300 reflects the "win at all costs" Iraq War strategy

Zack Snyder's recent film, 300, is indisputably one of the most visually-stunning, historically inaccurate action movies of all time. What does seem to be in dispute is the prevalence of thinly-veiled modern political undertones. While many are eager to dismiss such allegations as hypersensitive liberal wrangling, upon closer examination they do carry a disturbing degree of merit.

The first sign of the film's political bent came to me in the form of a single statement that jarred me from my eye-candy-induced hypnosis. Hoping to garner support in the Senate to deploy more troops to combat the Persian invaders, Queen Gorgo (Lena Headey) uttered the glaringly political phrase, "Freedom isn't free at all. It comes at the highest cost. The cost of blood." I was stunned. While the line is not incongruous, contextually, the use of such a contemporary, politically-charged maxim speaks volumes about the film's political tint.

Once awake to the conservative pseudo-politics underpinning the film, I finally began to observe the glaring similarities between 300 and the modern sociopolitical climate. Considering the film's release on the heels of President Bush's recent plan to send more than 20,000 additional U.S. troops to Iraq, the similarities become still more blatant. The central narrative of 300, in essence, chronicles the effort by an enlightened few to garner adequate support for committing Sparta fully to the war against the Persians. The Spartan Senate, in its reluctance to commit more resources and soldiers to the cause, is painted as weak and unpatriotic. This is especially notable in the scene in which Queen Gorgo speaks before the Senate. In a rousing stand as the lone voice of reason before the misguided majority, she begs them to "send the army for freedom. Send it for justice."

Considering that the Spartan society relied upon slaves to perform most of its manual labor, and mandated active military service for men until the age of 30 and reserve status until 60, it is doubtful that values such as "freedom" and "liberty" would be bandied about with such zest.
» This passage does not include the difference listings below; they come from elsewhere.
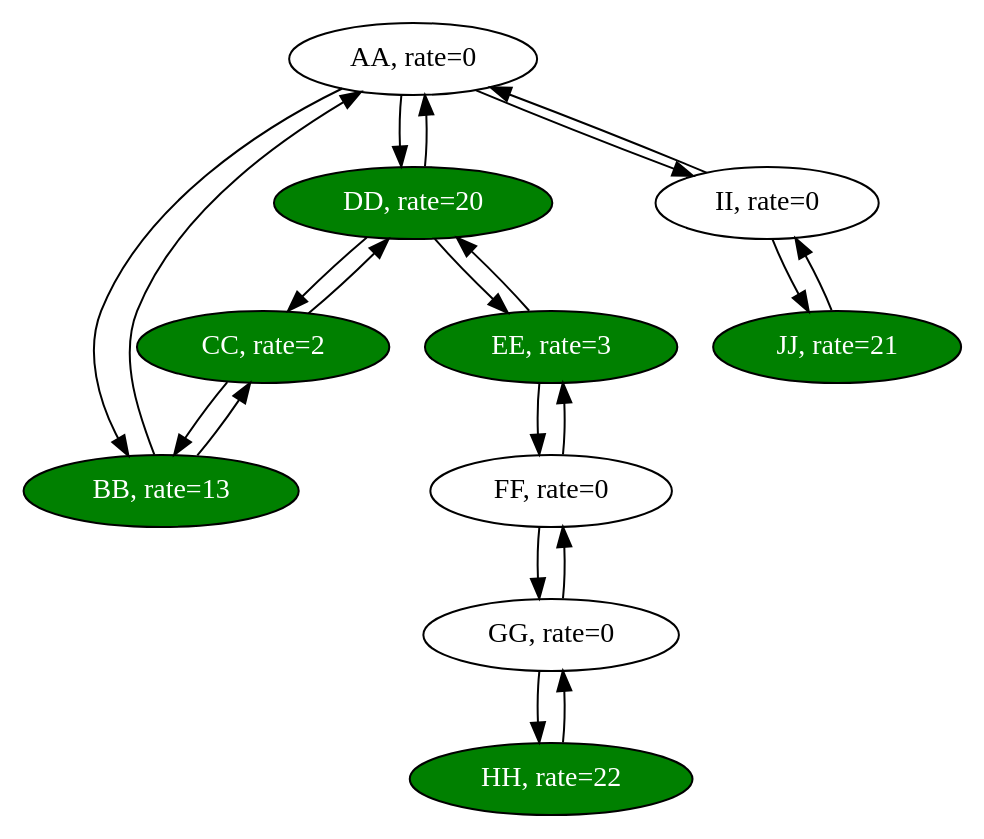
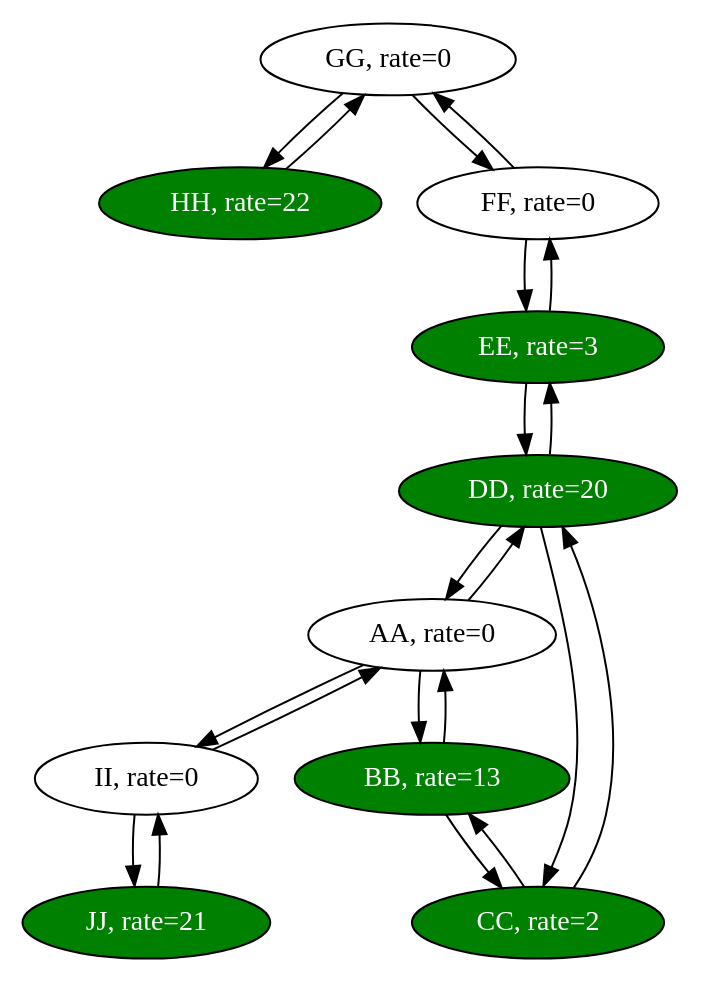
The diagram in day16/test1.dot (dmitrygusev/aoc-2022), drawn with Graphviz before and after one commit. The commit also changed 2 other files, not shown here.

```diff
--- a/day16/test1.dot
+++ b/day16/test1.dot
@@ -1,22 +1,22 @@
 digraph G {
-  AA [label="AA, rate=0"]
-  AA -> {DD; BB; II}
+  GG [label="GG, rate=0"]
+  GG -> {HH; FF}
+  II [label="II, rate=0"]
+  II -> {AA; JJ}
+  EE [label="EE, rate=3",fillcolor="green",style="filled",fontcolor="white"]
+  EE -> {FF; DD}
+  FF [label="FF, rate=0"]
+  FF -> {EE; GG}
   CC [label="CC, rate=2",fillcolor="green",style="filled",fontcolor="white"]
   CC -> {DD; BB}
+  BB [label="BB, rate=13",fillcolor="green",style="filled",fontcolor="white"]
+  BB -> {CC; AA}
+  AA [label="AA, rate=0"]
+  AA -> {DD; II; BB}
   DD [label="DD, rate=20",fillcolor="green",style="filled",fontcolor="white"]
-  DD -> {AA; EE; CC}
-  FF [label="FF, rate=0"]
-  FF -> {GG; EE}
+  DD -> {EE; CC; AA}
+  JJ [label="JJ, rate=21",fillcolor="green",style="filled",fontcolor="white"]
+  JJ -> {II}
   HH [label="HH, rate=22",fillcolor="green",style="filled",fontcolor="white"]
   HH -> {GG}
-  II [label="II, rate=0"]
-  II -> {JJ; AA}
-  BB [label="BB, rate=13",fillcolor="green",style="filled",fontcolor="white"]
-  BB -> {CC; AA}
-  GG [label="GG, rate=0"]
-  GG -> {FF; HH}
-  JJ [label="JJ, rate=21",fillcolor="green",style="filled",fontcolor="white"]
-  JJ -> {II}
-  EE [label="EE, rate=3",fillcolor="green",style="filled",fontcolor="white"]
-  EE -> {DD; FF}
 }
```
It has already been widely established that 300 isn't historically accurate; it doesn't claim to be. However, when the film's rhetoric so obviously defies reality, it becomes apparent that it is included for ulterior motives. Aside from being ham-fisted, the use of such grand, sweeping (and inherently meaningless) terms again hearkens back the modern Persian conflict, jarring the alert viewer out of the film's narrative and into the realm of pro-war dogmatism. Here, dissenting politics are portrayed as ignominious, a web of red tape, contrasting with the king and queen's patriotic cowboy politics and the will to "git-'r-done," regardless of the cost.

The scene in which King Leonidas sends out with his 300 soldiers summarizes the film's modern pro-war agenda. In the scene, several members of the Senate, including the corrupt Senator Theron (Dominic West), walk out to confront the king. Realizing that he intends to disregard the authority of the Senate, they ask "What should we do?" Theron seconds the query, ironically asking Leonidas, "What can we do?" Leonidas sardonically replies, in a line that evoked laughs at all three of my viewings, "What can you do?"

In the film, such a flippant disregard for the voice of the majority may be funny, even noble. However, in a modern setting, this scene is all too familiar as our own administration continually escalates America's commitment in the war in Iraq, while the majority of American citizens are simply left to wonder, "What can we do?"